**Work to be completed**.
The range starts at the line containing "0 --> 10000" and ends at the last line of the records below. Reproduce those lines exactly.

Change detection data
━━━━━━━━━━
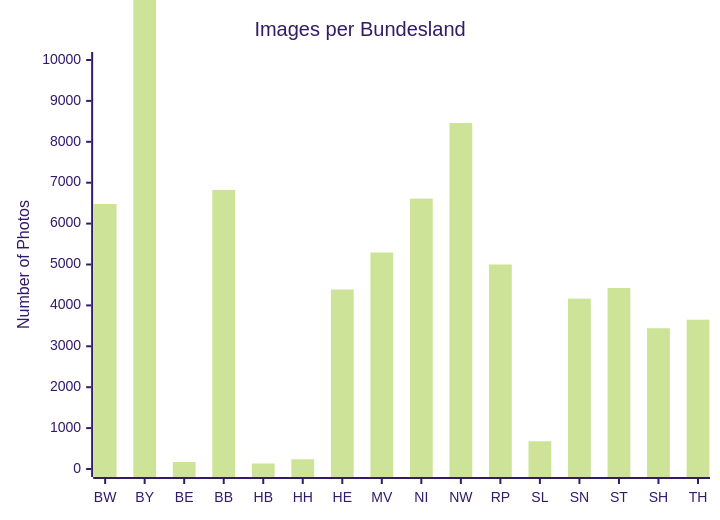
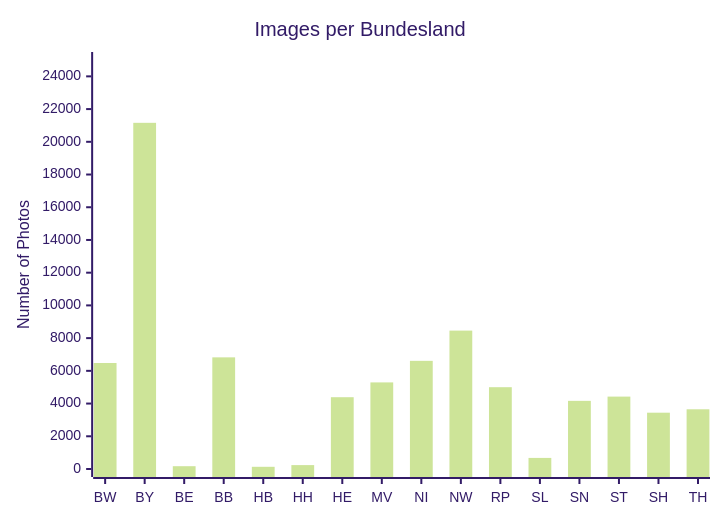
Before and after one commit to marcowaldi/square_germany: the fourth of 4 diagrams in README.md, drawn with Mermaid (forest theme). The commit also changed other lines of this file, not shown here.

````diff
--- a/README.md
+++ b/README.md
@@ -160,7 +160,7 @@
 ```mermaid
 xychart-beta
     title "Images per Bundesland"
     x-axis ["BW", "BY", "BE", "BB", "HB", "HH", "HE", "MV", "NI", "NW", "RP", "SL", "SN", "ST", "SH", "TH"]
-    y-axis "Number of Photos" 0 --> 10000
+    y-axis "Number of Photos" 0 --> 25000
     bar [6480, 21160, 171, 6824, 135, 238, 4388, 5293, 6611, 8459, 5000, 678, 4165, 4425, 3442, 3650]
 ```
````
━━━━━━━━━━
**Expected answer**.
-    y-axis "Number of Photos" 0 --> 10000
+    y-axis "Number of Photos" 0 --> 25000
     bar [6480, 21160, 171, 6824, 135, 238, 4388, 5293, 6611, 8459, 5000, 678, 4165, 4425, 3442, 3650]
 ```
````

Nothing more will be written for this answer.